Feng Zhang is a core institute member of the Broad Institute of MIT and Harvard, as well as an investigator at the McGovern Institute for Brain Research at MIT and an assistant professor at MIT with a joint appointment in the Departments of Brain and Cognitive Sciences and Biological Engineering.
Zhang is a bioengineer focused on developing tools to better understand nervous system function and disease. His lab applies these novel tools to interrogate gene function and study neuropsychiatric diseases in animal and stem cell models. Since joining the Broad Institute and McGovern in January 2011, Zhang has pioneered the development of genome editing tools for use in eukaryotic cells – including human cells – from natural microbial CRISPR systems. These tools, which he has made widely available, are accelerating biomedical research around the world.
Zhang leverages CRISPR and other methodologies to study the role of genetic and epigenetic mechanisms underlying diseases, specifically focusing on disorders of the nervous system. He is especially interested in complex disorders, such as psychiatric and neurological diseases, that are caused by multiple genetic and environmental risk factors and which are difficult to model using conventional methods. Zhang’s methods are also being used in the fields of immunology, clinical medicine, cancer biology, and other areas of research. Zhang’s long-term goal is to develop novel therapeutic strategies for disease treatment.
Zhang's work on genome editing traces back to his seminal paper, published in January 2011, reporting the first systematic approach of an earlier system, using TALEs, to target specific genes in mammalian cells.

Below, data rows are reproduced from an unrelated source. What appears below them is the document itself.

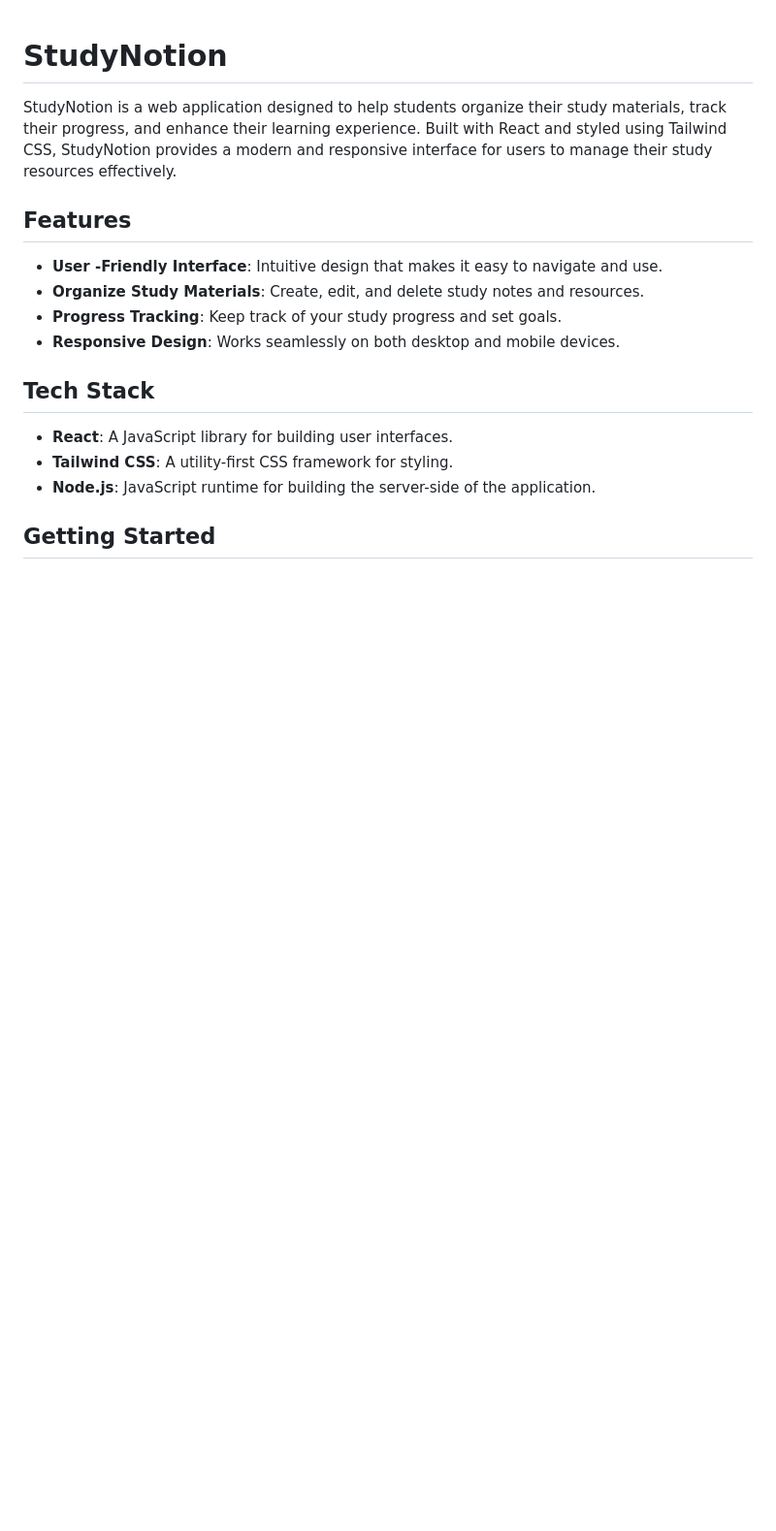
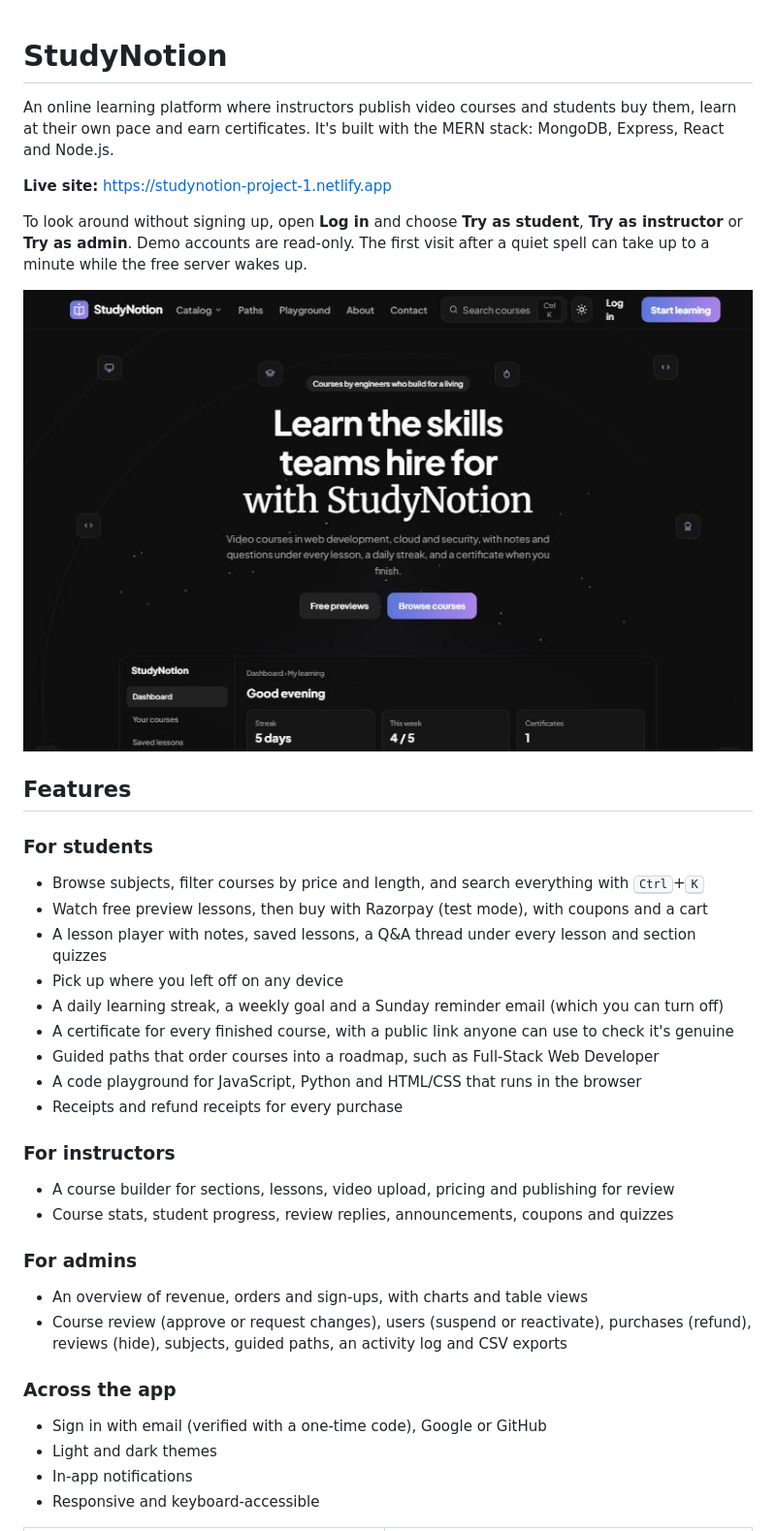
Before and after one commit to Anandkanil/Study-Notion-Project, a Markdown page: README.md, the part around one of its changes. Shown at 97% size. Rendered like a GitHub page; pictures changed too: docs/screenshots/home.jpg (added); blank space fills up the shorter version.

```diff
--- a/README.md
+++ b/README.md
@@ -1,19 +1,37 @@
 # StudyNotion
 
-StudyNotion is a web application designed to help students organize their study materials, track their progress, and enhance their learning experience. Built with React and styled using Tailwind CSS, StudyNotion provides a modern and responsive interface for users to manage their study resources effectively.
+An online learning platform where instructors publish video courses and students buy them, learn at their own pace and earn certificates. It's built with the MERN stack: MongoDB, Express, React and Node.js.
+
+**Live site:** https://studynotion-project-1.netlify.app
+
+To look around without signing up, open **Log in** and choose **Try as student**, **Try as instructor** or **Try as admin**. Demo accounts are read-only. The first visit after a quiet spell can take up to a minute while the free server wakes up.
+
+![Home page](docs/screenshots/home.jpg)
 
 ## Features
 
-- **User -Friendly Interface**: Intuitive design that makes it easy to navigate and use.
-- **Organize Study Materials**: Create, edit, and delete study notes and resources.
-- **Progress Tracking**: Keep track of your study progress and set goals.
-- **Responsive Design**: Works seamlessly on both desktop and mobile devices.
+### For students
+- Browse subjects, filter courses by price and length, and search everything with <kbd>Ctrl</kbd>+<kbd>K</kbd>
+- Watch free preview lessons, then buy with Razorpay (test mode), with coupons and a cart
+- A lesson player with notes, saved lessons, a Q&A thread under every lesson and section quizzes
+- Pick up where you left off on any device
+- A daily learning streak, a weekly goal and a Sunday reminder email (which you can turn off)
+- A certificate for every finished course, with a public link anyone can use to check it's genuine
+- Guided paths that order courses into a roadmap, such as Full-Stack Web Developer
+- A code playground for JavaScript, Python and HTML/CSS that runs in the browser
+- Receipts and refund receipts for every purchase
 
-## Tech Stack
+### For instructors
+- A course builder for sections, lessons, video upload, pricing and publishing for review
+- Course stats, student progress, review replies, announcements, coupons and quizzes
 
-- **React**: A JavaScript library for building user interfaces.
-- **Tailwind CSS**: A utility-first CSS framework for styling.
-- **Node.js**: JavaScript runtime for building the server-side of the application.
+### For admins
+- An overview of revenue, orders and sign-ups, with charts and table views
+- Course review (approve or request changes), users (suspend or reactivate), purchases (refund), reviews (hide), subjects, guided paths, an activity log and CSV exports
 
-## Getting Started
+### Across the app
+- Sign in with email (verified with a one-time code), Google or GitHub
+- Light and dark themes
+- In-app notifications
+- Responsive and keyboard-accessible
 
```
Also changed, not shown: other parts of README.md (+77 -29 lines), docs/screenshots/catalog.jpg (added), docs/screenshots/course.jpg (added), docs/screenshots/path.jpg (added), docs/screenshots/playground.jpg (added).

Soon after joining the Broad Institute and MIT, in early 2011 Zhang turned his attention to the CRISPR-Cas system – which researchers in Canada had just demonstrated as being able to create double-stranded breaks in target DNA at precise positions – as a potential tool for improved genome editing. On October 5, 2012, Zhang submitted a breakthrough paper that reported the first successful programmable genome editing of mammalian cells using CRISPR-Cas9 (Cong et al. Science 2013). Cong et al. remains the most-cited paper in genome editing.
Since then Zhang’s technique for mammalian genome editing has had enormous impact on experimental science and holds great promise for therapeutic applications. His lab continues to refine and improve upon the CRISPR system and to develop novel genome-engineering technologies aimed at perturbing and editing the genome for disease research. In 2015, Zhang and colleagues successfully harnessed a second system, called CRISPR-Cpf1, which has the potential for even simpler and more precise genome engineering.
Zhang and the Broad Institute are committed to making CRISPR technology widely available to the entire scientific community. The Zhang lab has trained thousands of researchers in the use of CRISPR-Cas9 genome editing technology through direct education and by sharing approximately 25,000 CRISPR-Cas9 components with academic laboratories in the U.S. and around the world to accelerate research that will benefit human health.
Although Zhang is well-known for his pioneering work on CRISPR, he is also widely recognized for developing another breakthrough technology called optogenetics (Zhang et al., Nature Protocols 2010) with Karl Deisseroth at Stanford University and Edward Boyden, now of MIT. Nature Methods named optogenetics its 2010 Method of the Year.
Zhang demonstrated the utility of optogenetics, in which neuronal activity can be controlled with light, by studying neural circuits in the brain. Zhang later served as a Junior Fellow at Harvard’s Society of Fellows and collaborated with Paola Arlotta and George Church on using synthetic biology to study the patterns of gene activity during brain development, a topic with implications for neurological and psychiatric problems.
Zhang is a recipient of many awards including the Perl/UNC Prize in Neuroscience (2012, shared with Deisseroth and Boyden), the NIH Director’s Pioneer Award (2012), the National Science Foundation’s Alan T. Waterman Award (2014), the Jacob Heskel Gabbay Award in Biotechnology and Medicine (2014, shared with Jennifer Doudna and Emmanuelle Charpentier), and the Society for Neuroscience Young Investigator Award (2014, shared with Diana Bautista). He has also received technology innovation awards from the McKnight, New York Stem Cell, and Damon Runyon foundations. In 2013 Popular Science named him one of its “Brilliant Ten.” He was named one of the “Top 20 Researchers in 2014” by Nature Biotechnology, which considers the total impact of a scientist's body of published work.
News coverage has credited Zhang with turning science fiction into “science fact,” and he has been called the “Midas of Methods” for his breakthrough work on genome engineering using CRISPR-Cas9 and TALEs.
Zhang is a founder of Editas Medicine, a genome editing company founded by world leaders in the fields of genome editing, protein engineering, and molecular and structural biology, with specific expertise in CRISPR-Cas9 and TALE technologies.
Zhang grew up in Iowa after moving there with his parents from China at age 11. In high school he spent afternoons working at the Human Gene Therapy Research Institute in Des Moines as part of an academic program. Zhang received his A.B. in chemistry and physics from Harvard College and his Ph.D. in chemistry from Stanford University.